Review: Barbarian Queen

Lana Clarkson and Frank Zagarino are about to be married when their village is invaded, and almost everyone is killed and/or raped by your stock-standard evil henchmen-types. Zagarino is taken prisoner, Clarkson’s sister attacked. Clarkson and a couple of other warrior women (Katt Shea being one of them) survive, and journey to evil Armando Capo’s castle for a little rescue and revenge.


So long as you don’t go into it expecting anything close to a good movie, this 1985 swords ‘n’ tits fantasy from director Hector Olivera (“Wizards of the Lost Kingdom”) and screenwriter Howard R. Cohen (the earlier and similar “Deathstalker”) is a pretty easy watch. However, after quite a fun start it does seem to lack energy and muscle. That’s what you get with a cheapo director at the helm I suppose. I can’t be too harsh on Mr. Olivera however, he gives us tits in the opening minute. In fact, if you like swords and tits, there’s plenty of both in just the opening five minutes alone. That said, the op…

Review: mother!

Well-cast film in which wife and interior decorator Jennifer Lawrence fixes up husband Javier Bardem’s childhood home while he suffers writer’s block. One night a stranger claiming to be a doctor (Ed Harris) happens upon their abode mistaking it for a B&B. Bardem, being a nice guy lets the stranger (who seems to have some kind of phlegm-y ailment) stay the night. Lawrence isn’t terribly happy about this. Soon when the doctor’s wife (a perfect Michelle Pfeiffer, in one of her best roles in years) turns up as well, Lawrence is even less pleased. Eventually Harris’ kids turn up, things get rowdy, and Lawrence appears to be getting anxious/neurotic/crazy about everyone’s indifferent or just plain rude behaviour towards her. Things are weird and only get weirder. I’m not kidding, the film is insane.


This 2017 psychodrama from writer-director Darren Aronofsky (“The Wrestler”, “Noah”) has wildly divided audiences. A lot of people loathe it. I’d wager most of those people simply don’t like…

Review: Death Wish

Bruce Willis stars as a mild-mannered ER surgeon (!!) whose wife (Elisabeth Shue) and teenage daughter are victims of a home break-in. The wife dies, the daughter’s in a coma, and Willis gets increasingly fed-up with the thumb-twiddling done by detectives Dean Norris and Kimberly Elise. Willis is no “Dirty Harry” expert of dispensing vigilante justice, but damn it, the streets are scummy, the crooks are on the loose, and somebody’s gotta do something.
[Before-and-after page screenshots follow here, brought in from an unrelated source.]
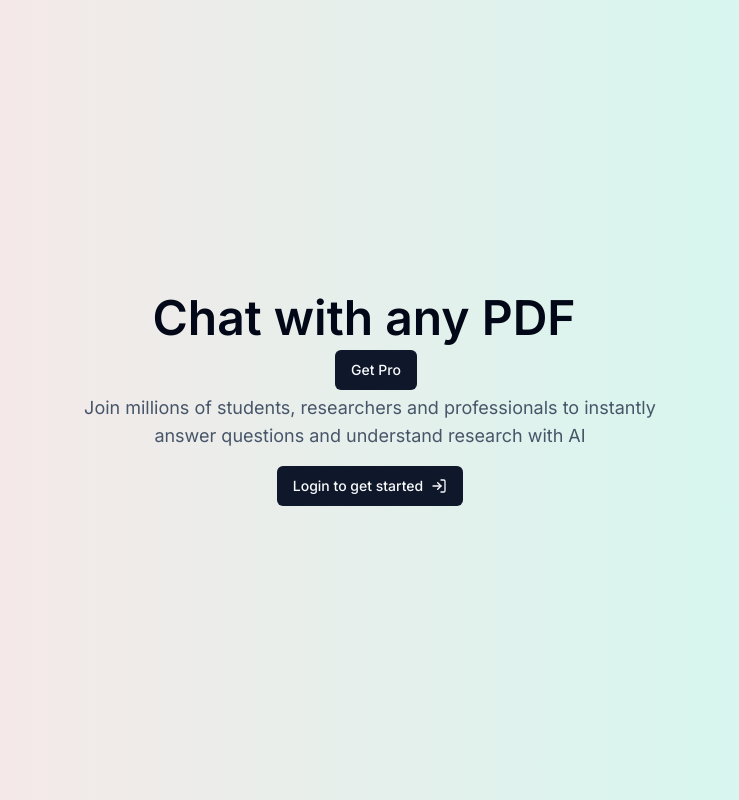
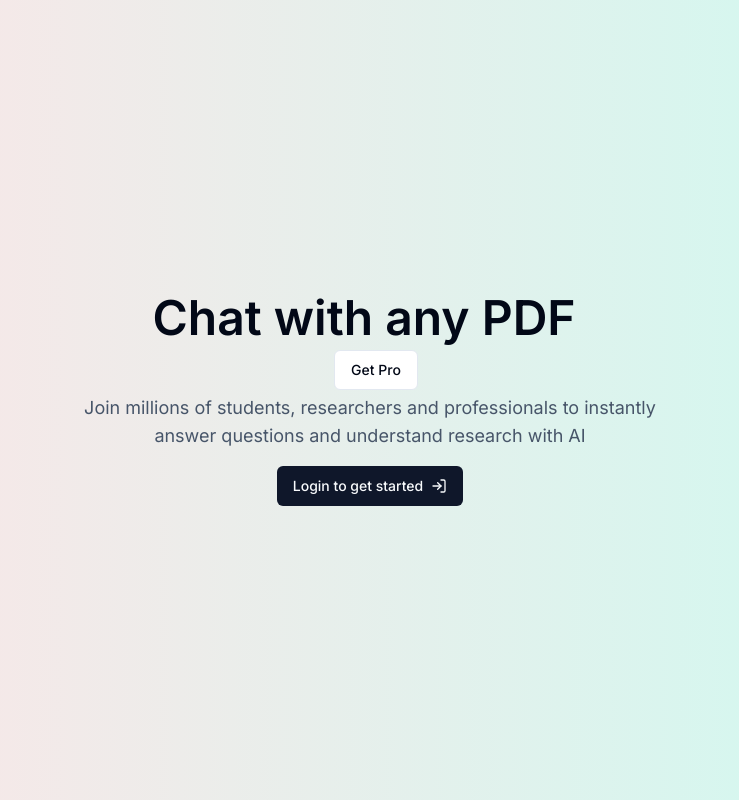
Before and after one commit to maximBurinskyi/pdf-ai, a Next.js app: page / in a window 1280 px wide. Shown: the whole page, without its empty margins (270-1009 px from the left). Built offline with nearby package versions, Linux system fonts and the light colour scheme; no server answers.

Commit message:
changed button style

```diff
--- a/src/components/SubscriptionButton.tsx
+++ b/src/components/SubscriptionButton.tsx
@@ -21,7 +21,7 @@ const SubscriptionButton = (props: Props) => {
   };
 
   return (
-    <Button disabled={loading} onClick={handleSubscription}>
+    <Button disabled={loading} onClick={handleSubscription} variant="outline">
       {props.isPro ? 'Manage Subscriptions' : 'Get Pro'}
     </Button>
   );
```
Vincent D’Onofrio plays Willis’ ne’er do well brother, who worries about his supposedly straight-laced older brother’s state of mind. Len Cariou plays Willis’ gun-totin’ father-in-law.


The world didn’t need a remake of “Death Wish”, and it certainly didn’t need one from the guy who made “Hostel”. The best thing I can say about this 2018 film from Eli Roth (“Cabin Fever”, “The Green Inferno”) is that it’s not as disgusting and objectionable as I’d feared, and is certainly better than “Death Wish II”. It’s sadly inevitable that Bruce Willi…
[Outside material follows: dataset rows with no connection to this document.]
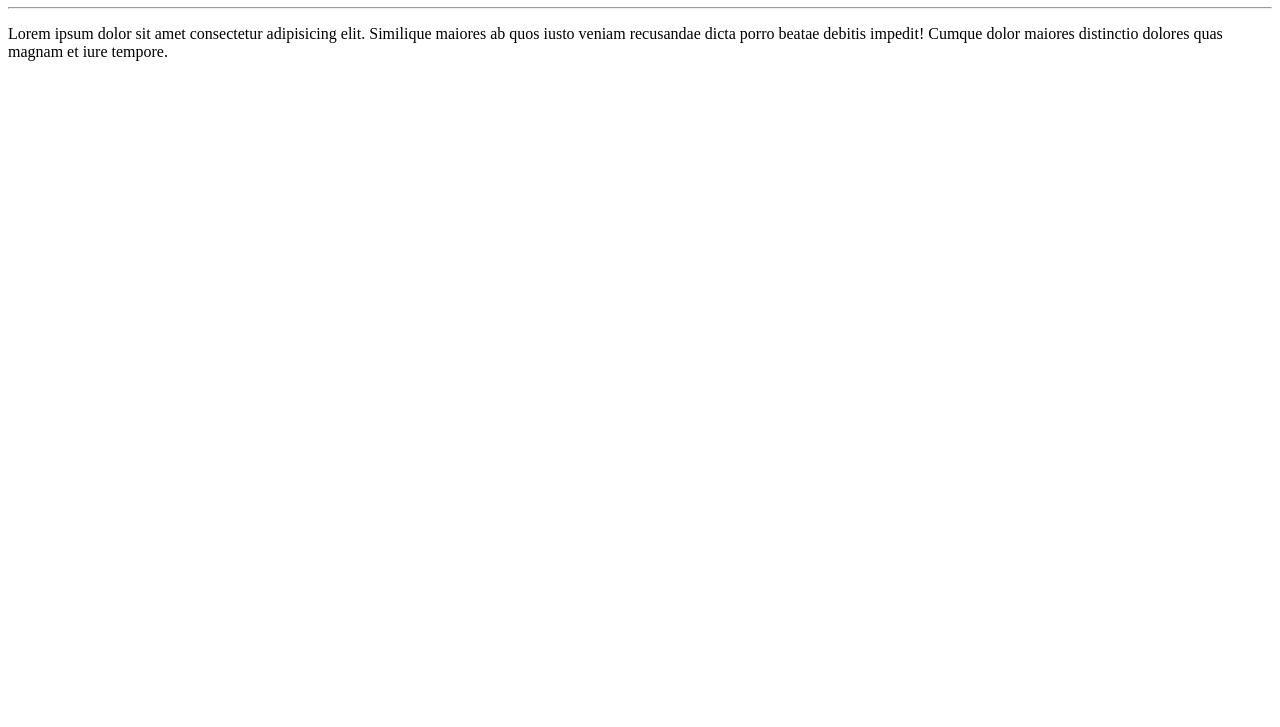
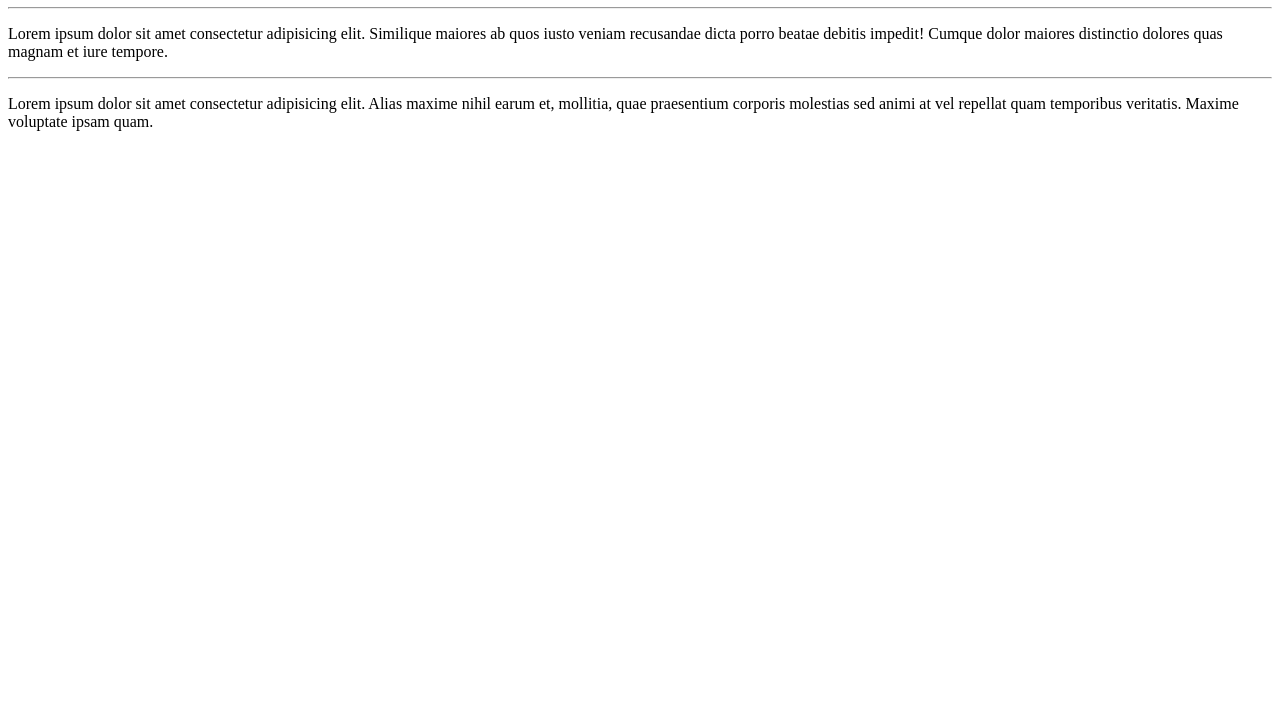
Before and after one commit to thiagoriben/helloworld, a plain HTML site: page site-exemplo/index.html in a window 1280 px wide. Shown: the part 73-800 px from the top of the page. Drawn offline with Linux system fonts and the light colour scheme.

Commit message:
Adicionei Outro "Lorem"

```diff
--- a/site-exemplo/index.html
+++ b/site-exemplo/index.html
@@ -9,6 +9,8 @@
     <h1>Olá, Mundo!</h1>
     <hr>
     <p>Lorem ipsum dolor sit amet consectetur adipisicing elit. Similique maiores ab quos iusto veniam recusandae dicta porro beatae debitis impedit! Cumque dolor maiores distinctio dolores quas magnam et iure tempore.</p>
+    <hr>
+    <p>Lorem ipsum dolor sit amet consectetur adipisicing elit. Alias maxime nihil earum et, mollitia, quae praesentium corporis molestias sed animi at vel repellat quam temporibus veritatis. Maxime voluptate ipsam quam.</p>
 
 </body>
 </html>
```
Review: The 15:17 to Paris

The true story of three life-long American friends (Spencer Stone, Alek Skarlatos, and Anthony Sadler, as themselves) travelling around Europe who are faced with a terrorist situation on a train. The film flashes back to their somewhat delinquent childhood (Judy Greer and Jenna Fischer play two of the mums), as well as the military days of Spencer and Alek whilst Anthony goes to college. They agree to meet up somewhere in Europe when Spencer and Alek are on leave. Thomas Lennon cameos as a middle-school principal.
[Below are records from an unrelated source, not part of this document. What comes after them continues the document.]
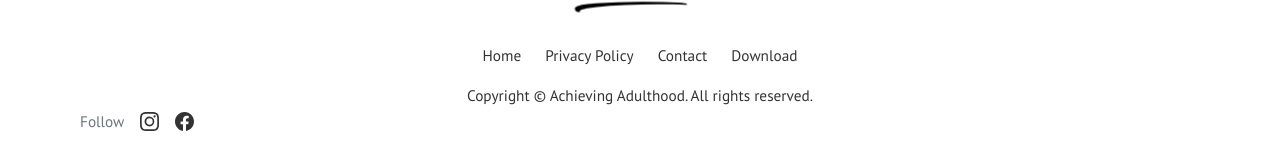
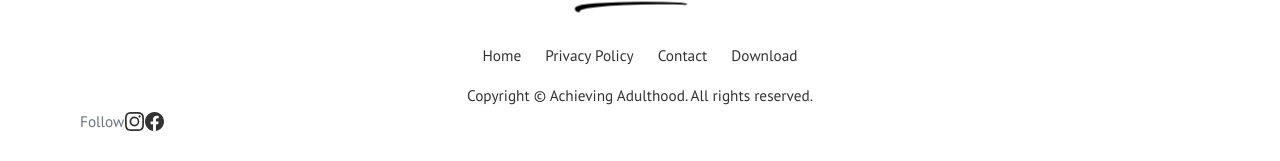
Before and after one commit to jkic2023github/achievingadulthood.com, a Jekyll site: the page built from index.html, in a window 1280 px wide and 1400 px high, scrolled down 1513 px. Shown: the part 1236-1397 px from the top of the window. Built offline with Jekyll 4.4.1, drawn with Linux system fonts in a browser that asks for light colours; the list of posts is cut into pages by our own code; comment, search, counter and statistics services are not loaded.

Commit message:
Update theme.scss

```diff
--- a/assets/css/theme.scss
+++ b/assets/css/theme.scss
@@ -117,7 +117,7 @@ small, .small {
     display: inline-block !important;
     width: 20px;
     height: 20px;
-    margin-left: 15px;
+    /* margin-left: 15px; */
 }
 
 /* Sidebar
```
Director Clint Eastwood (“American Sniper”, “Sully”) gives us another true-life tale of American heroism with this 2018 re-enactment. Unfortunately, he’s tried for something a little different and fancier than usual, and it flops and dies on him. The film just doesn’t work due to the approach Clint has taken in telling the story. Initially hearing that Clint was telling a story in a different way than usual was what actually intrigued me going into the film. Basing a film ar…